1 online resource (117 pages) : PDF
University of North Carolina at Charlotte
Employees develop global perceptions regarding the extent to which their work organization cares about their well-being and values their contributions, which is known as perceived organizational support (POS). While the extant literature on POS is vast, a majority of the research has been cross-sectional in nature, which ignores potentially important within-person variation in the job attitude. In addition, much of the research on POS has not directly investigated the role of affect in relation to POS, despite POS connoting caring by the organization. The current study explores the extent to which POS fluctuates on a short-term basis as a result of emotional reactions to events that employees experience at work. In addition, it integrates Affective Events Theory to understand the role of affective events and their associated transient discrete emotions in explaining why POS may fluctuate, and whether that relationship depends on the strength of individuals’ socioemotional needs.
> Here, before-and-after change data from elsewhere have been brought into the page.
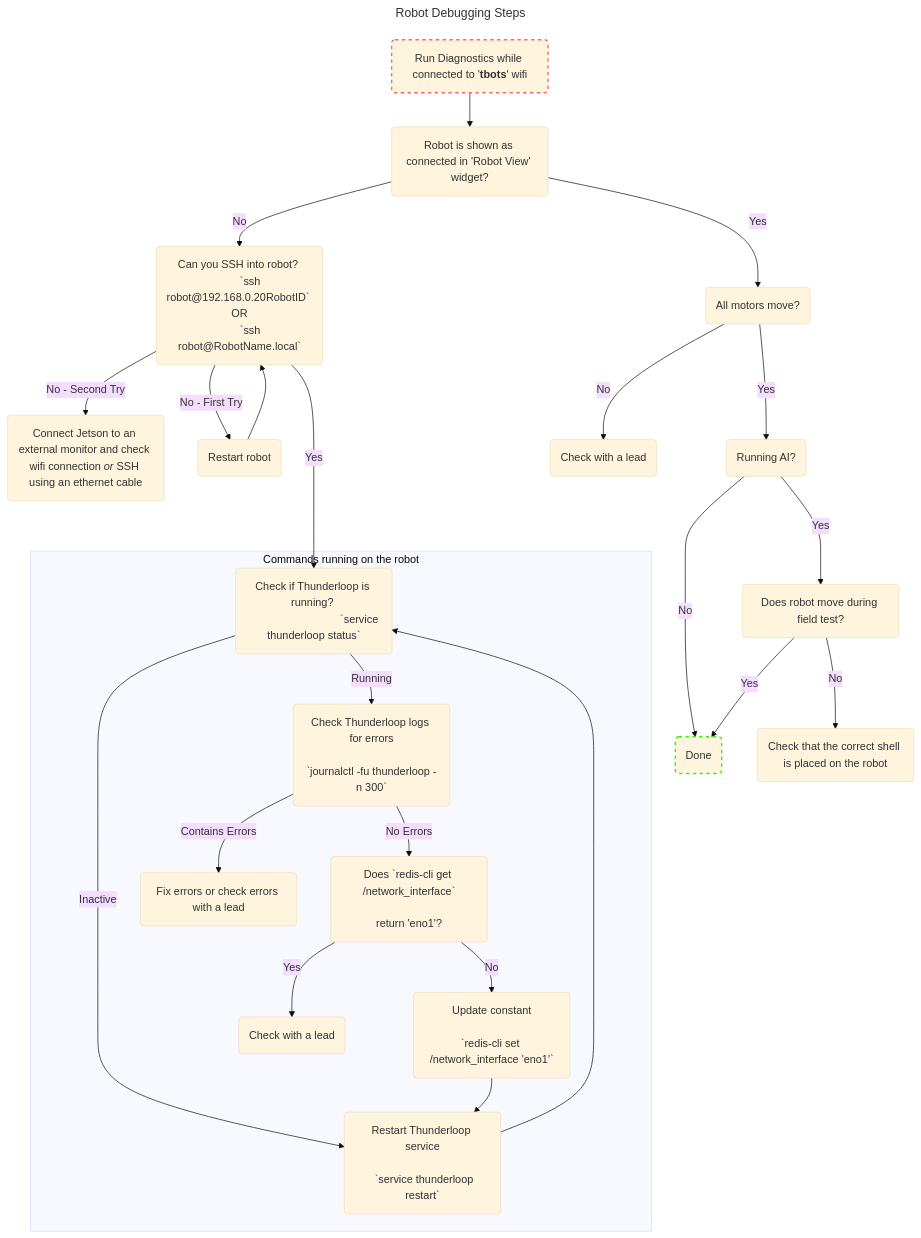
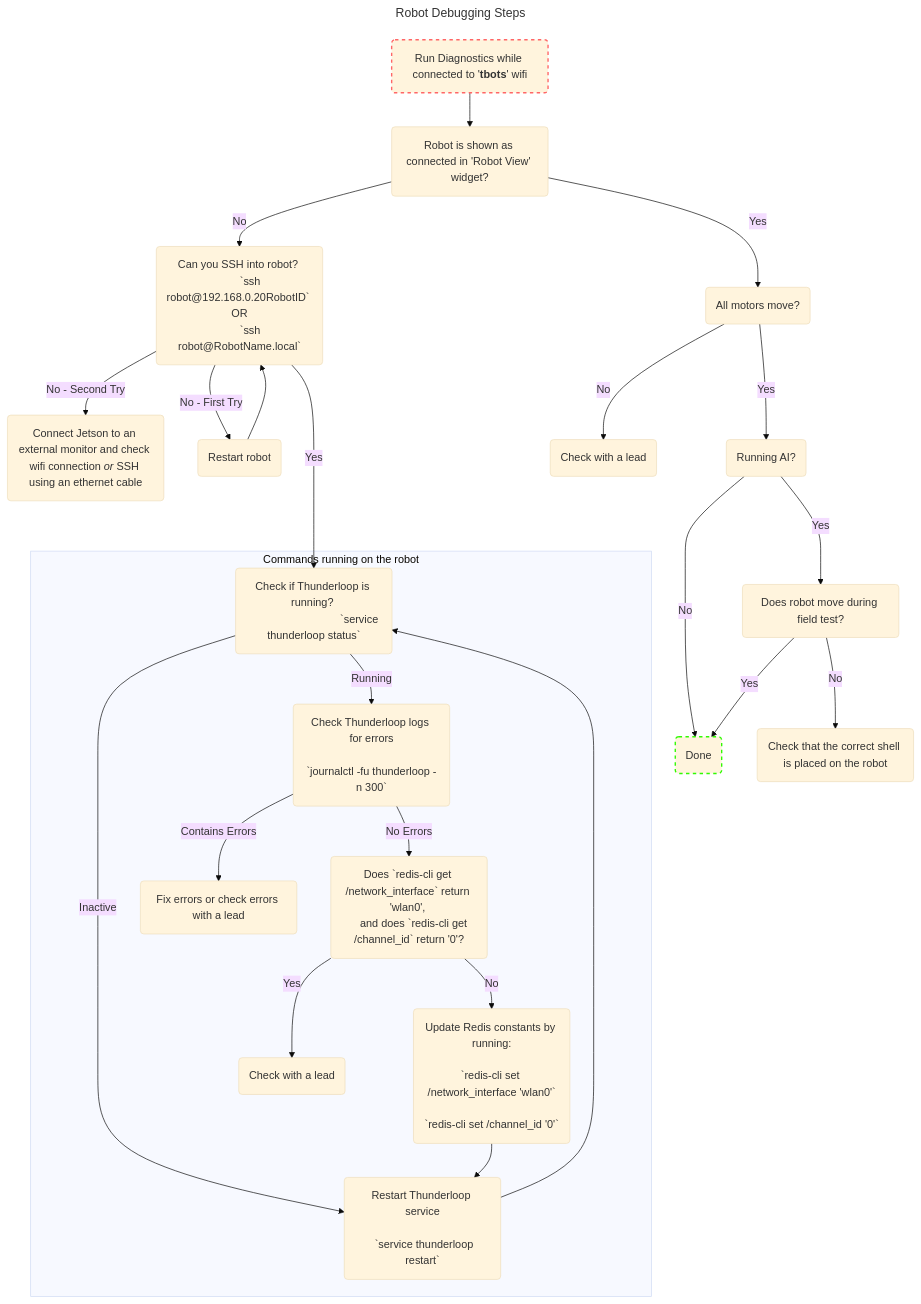
Before and after one commit to UBC-Thunderbots/Software: the diagram in docs/useful-robot-commands.md, drawn with Mermaid (base theme).

Commit message:
Update redis commands

````diff
--- a/docs/useful-robot-commands.md
+++ b/docs/useful-robot-commands.md
@@ -19,46 +19,47 @@
 ```mermaid
 ---
 title: Robot Debugging Steps
 ---
 flowchart TD
     ssh(Can you SSH into robot? 
         `ssh robot@192.168.0.20RobotID` OR
         `ssh robot@RobotName.local`)
     ssh ---> |Yes| tloop_status
     ssh --> |No - Second Try| monitor("`Connect Jetson to an external monitor and check wifi connection _or_ SSH using an ethernet cable`")
     ssh --> |No - First Try| restart(Restart robot)
     restart --> ssh
 
     diagnostics("`Run Diagnostics while connected to '**tbots**' wifi`") --> robot_view
     robot_view(Robot is shown as connected in 'Robot View' widget?) --> |Yes| check_motors(All motors move?)
     style diagnostics stroke:#f66,stroke-width:2px,stroke-dasharray: 5 5
 
     check_motors -->|Yes| field_test(Running AI?)
     field_test -->|No| done(Done)
     style done stroke:#30fa02,stroke-width:2px,stroke-dasharray: 5 5
     field_test -->|Yes| field_test_moves(Does robot move during field test?)
     field_test_moves --> |No| check_shell("`Check that the correct shell is placed on the robot`")
     check_shell
     field_test_moves --> |Yes| done
 
     robot_view --> |No| ssh
     check_motors -->|No| rip
     rip(Check with a lead)
                   
     subgraph ssh_graph [Commands running on the robot]
     tloop_status(Check if Thunderloop is running? 
                                `service thunderloop status`)
     tloop_status --> |Inactive| tloop_restart(Restart Thunderloop service
                                               `service thunderloop restart`)
     tloop_status --> |Running| tloop_logs(Check Thunderloop logs for errors
                                           `journalctl -fu thunderloop -n 300`)
-    tloop_logs --> |No Errors| check_redis(Does `redis-cli get /network_interface`
-                                           return 'eno1'?)
+    tloop_logs --> |No Errors| check_redis(Does `redis-cli get /network_interface` return 'wlan0', 
+    and does `redis-cli get /channel_id` return '0'?)
     tloop_logs --> |Contains Errors| rip2("`Fix errors or check errors with a lead`")
-    check_redis --> |No| update_redis(Update constant
-                                      `redis-cli set /network_interface 'eno1'`)
+    check_redis --> |No| update_redis(Update Redis constants by running:
+                                      `redis-cli set /network_interface 'wlan0'`
+                                      `redis-cli set /channel_id '0'`)
     check_redis --> |Yes| rip3(Check with a lead)
     update_redis --> tloop_restart
     tloop_restart --> tloop_status
     end
 ```
````
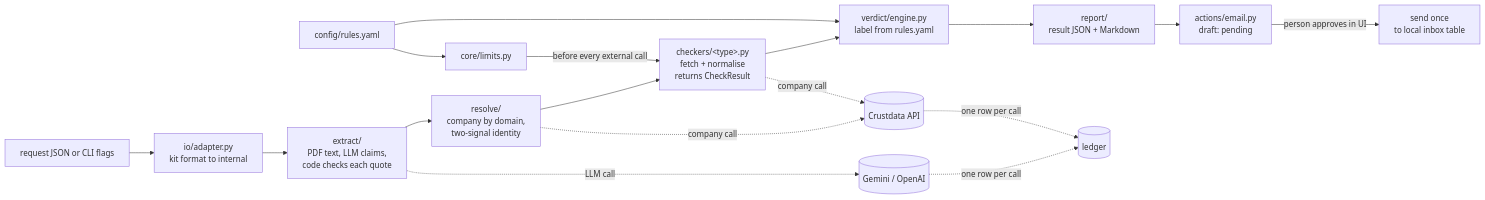
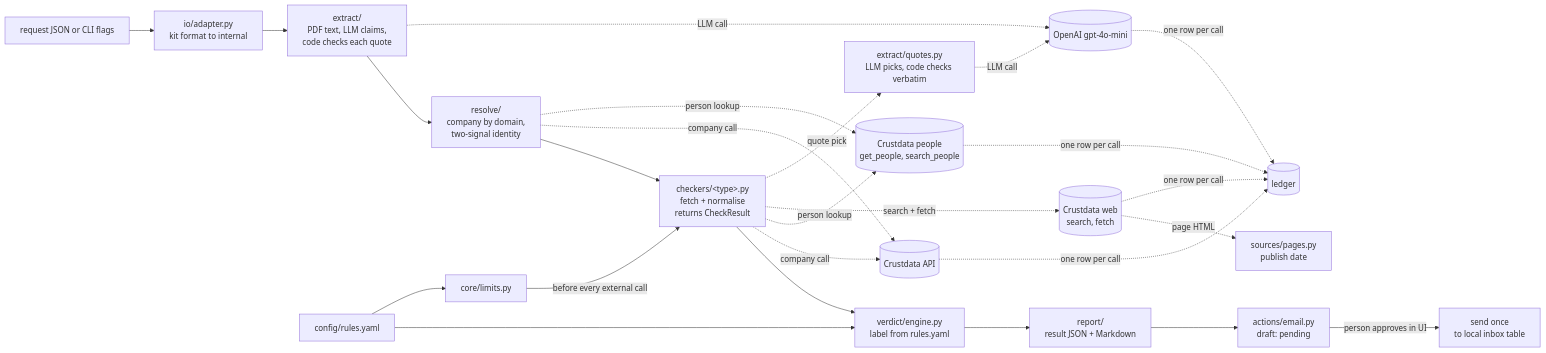
The diagram in docs/ARCHITECTURE.md (Harshit2546/deckcheck-kit), drawn with Mermaid before and after one commit. The commit also changed other lines of this file and 2 other files, not shown here.

Commit message:
[final] docs: architecture data calls, README known limits and credits

````diff
--- a/docs/ARCHITECTURE.md
+++ b/docs/ARCHITECTURE.md
@@ -9,20 +9,28 @@
 ```mermaid
 flowchart LR
   REQ[request JSON or CLI flags] --> AD[io/adapter.py<br/>kit format to internal]
   AD --> EX[extract/<br/>PDF text, LLM claims,<br/>code checks each quote]
   EX --> RS[resolve/<br/>company by domain,<br/>two-signal identity]
   RS --> CK[checkers/&lt;type&gt;.py<br/>fetch + normalise<br/>returns CheckResult]
   CK --> VE[verdict/engine.py<br/>label from rules.yaml]
   VE --> RP[report/<br/>result JSON + Markdown]
   RP --> AC[actions/email.py<br/>draft: pending]
   AC -->|person approves in UI| SEND[send once<br/>to local inbox table]
 
-  EX -. LLM call .-> LLM[(Gemini / OpenAI)]
+  EX -. LLM call .-> LLM[(OpenAI gpt-4o-mini)]
   RS -. company call .-> CD[(Crustdata API)]
   CK -. company call .-> CD
+  RS -. person lookup .-> CP[(Crustdata people<br/>get_people, search_people)]
+  CK -. person lookup .-> CP
+  CK -. search + fetch .-> WEB[(Crustdata web<br/>search, fetch)]
+  WEB -. page HTML .-> PG[sources/pages.py<br/>publish date]
+  CK -. quote pick .-> QT[extract/quotes.py<br/>LLM picks, code checks verbatim]
+  QT -. LLM call .-> LLM
+  CP -. one row per call .-> LG
+  WEB -. one row per call .-> LG
   LLM -. one row per call .-> LG[(ledger)]
   CD -. one row per call .-> LG
   CFG[config/rules.yaml] --> VE
   CFG --> LIM[core/limits.py]
   LIM -->|before every external call| CK
 ```
````
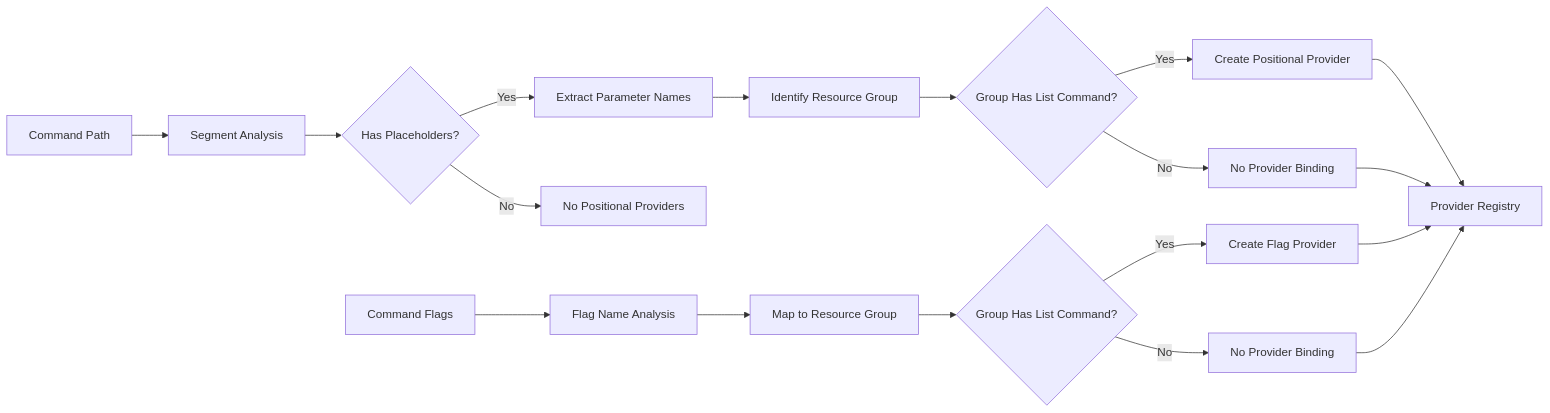
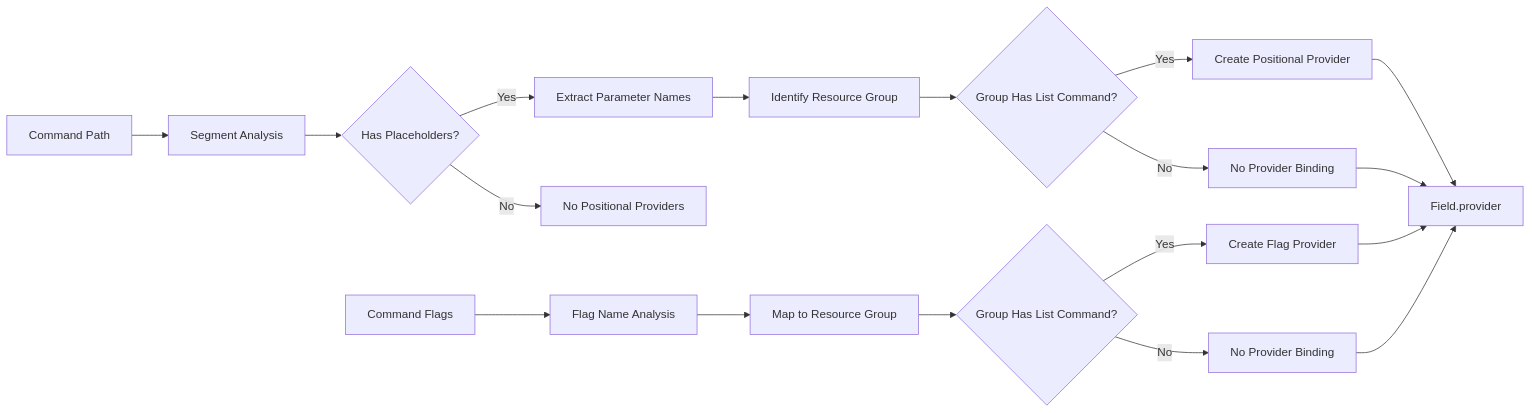
Before and after one commit to oattyio/oatty: the third of 3 diagrams in plans/VALUE_PROVIDER_REGISTRY.md, drawn with Mermaid. The commit also changed other lines of this file and 44 other files, not shown here.

````diff
--- a/plans/VALUE_PROVIDER_REGISTRY.md
+++ b/plans/VALUE_PROVIDER_REGISTRY.md
@@ -179,23 +160,23 @@
 ```mermaid
 graph LR
     A[Command Path] --> B[Segment Analysis]
     B --> C{Has Placeholders?}
     C -->|Yes| D[Extract Parameter Names]
     C -->|No| E[No Positional Providers]
     
     D --> F[Identify Resource Group]
     F --> G{Group Has List Command?}
     G -->|Yes| H[Create Positional Provider]
     G -->|No| I[No Provider Binding]
     
     J[Command Flags] --> K[Flag Name Analysis]
     K --> L[Map to Resource Group]
     L --> M{Group Has List Command?}
     M -->|Yes| N[Create Flag Provider]
     M -->|No| O[No Provider Binding]
     
-    H --> P[Provider Registry]
+    H --> P[Field.provider]
     N --> P
     I --> P
     O --> P
 ```
````
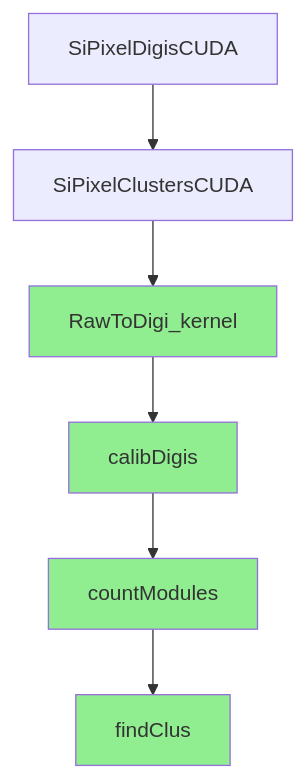
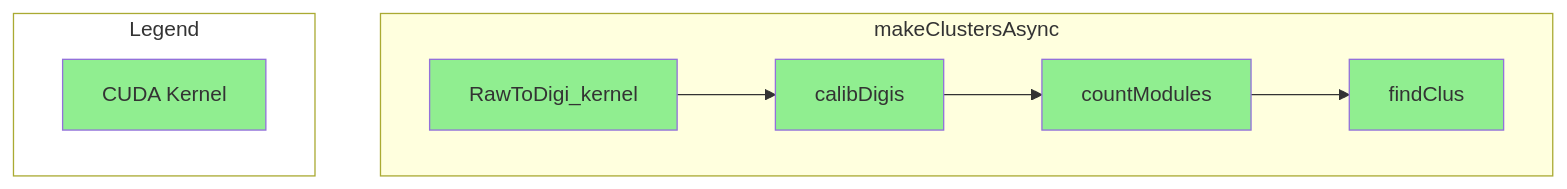
One commit to CMSTrackerDPG/cms-tkdpg-software-knowledge-transfer changed the diagram in docs/cmssw/gpu/SiPixelRawToClusterGPUKernel-overview.md. Above: the diagram before and after it, drawn with Mermaid. The commit also changed other lines of this file and 5 other files, not shown here.

````diff
--- a/docs/cmssw/gpu/SiPixelRawToClusterGPUKernel-overview.md
+++ b/docs/cmssw/gpu/SiPixelRawToClusterGPUKernel-overview.md
@@ -25,13 +34,20 @@
 ```mermaid
 graph TB
-	A[SiPixelDigisCUDA] --> B[SiPixelClustersCUDA]
-	B --> C[RawToDigi_kernel]
-	C --> D[calibDigis]
-	D --> E[countModules]
-	E --> F[findClus]
 	
-	style C fill:lightgreen
-	style D fill:lightgreen	
-	style E fill:lightgreen	
-	style F fill:lightgreen	
+	subgraph makeClustersAsync
+		C[RawToDigi_kernel] --> D[calibDigis]
+		D --> E[countModules]
+		E --> F[findClus]
+	
+		style C fill:lightgreen
+		style D fill:lightgreen	
+		style E fill:lightgreen	
+		style F fill:lightgreen	
+	end
+	
+	subgraph Legend
+		A[CUDA Kernel]
+		style A fill:lightgreen
+		style Legend fill:none
+	end
 ```
````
To test my hypotheses, I employed a diary-study method in which 56 working adults responded to three surveys per day for ten days. The results suggest that while POS is relatively stable job attitude, it fluctuates over the course of two weeks. I also found that the events that employees experience at work are significantly related to both happiness/joy and anger (discrete emotions). In turn, both happiness/joy and anger are significantly related to POS These results advance organizational support theory by highlighting the role of affect in relation to POS and illustrating that momentary changes in affect relate to momentary changes in POS. Furthermore, only one socioemotional need moderated the relationship between discrete emotions and POS. Organizations can use the results of the current study as evidence for the importance of providing signals of POS in socialization processes for new employees, as it seems that once POS develops, it is relatively stable.
EMOTIONSMULTILEVEL MODELINGPERCEIVED ORGANIZATIONAL SUPPORT
Heggestad, EricBanks, GeorgeLong, Shawn
Thesis (Ph.D.)--University of North Carolina at Charlotte, 2017.
This Item is protected by copyright and/or related rights. You are free to use this Item in any way that is permitted by the copyright and related rights legislation that applies to your use. For other uses you need to obtain permission from the rights-holder(s). For additional information, see http://rightsstatements.org/page/InC/1.0/.
Copyright is held by the author unless otherwise indicated.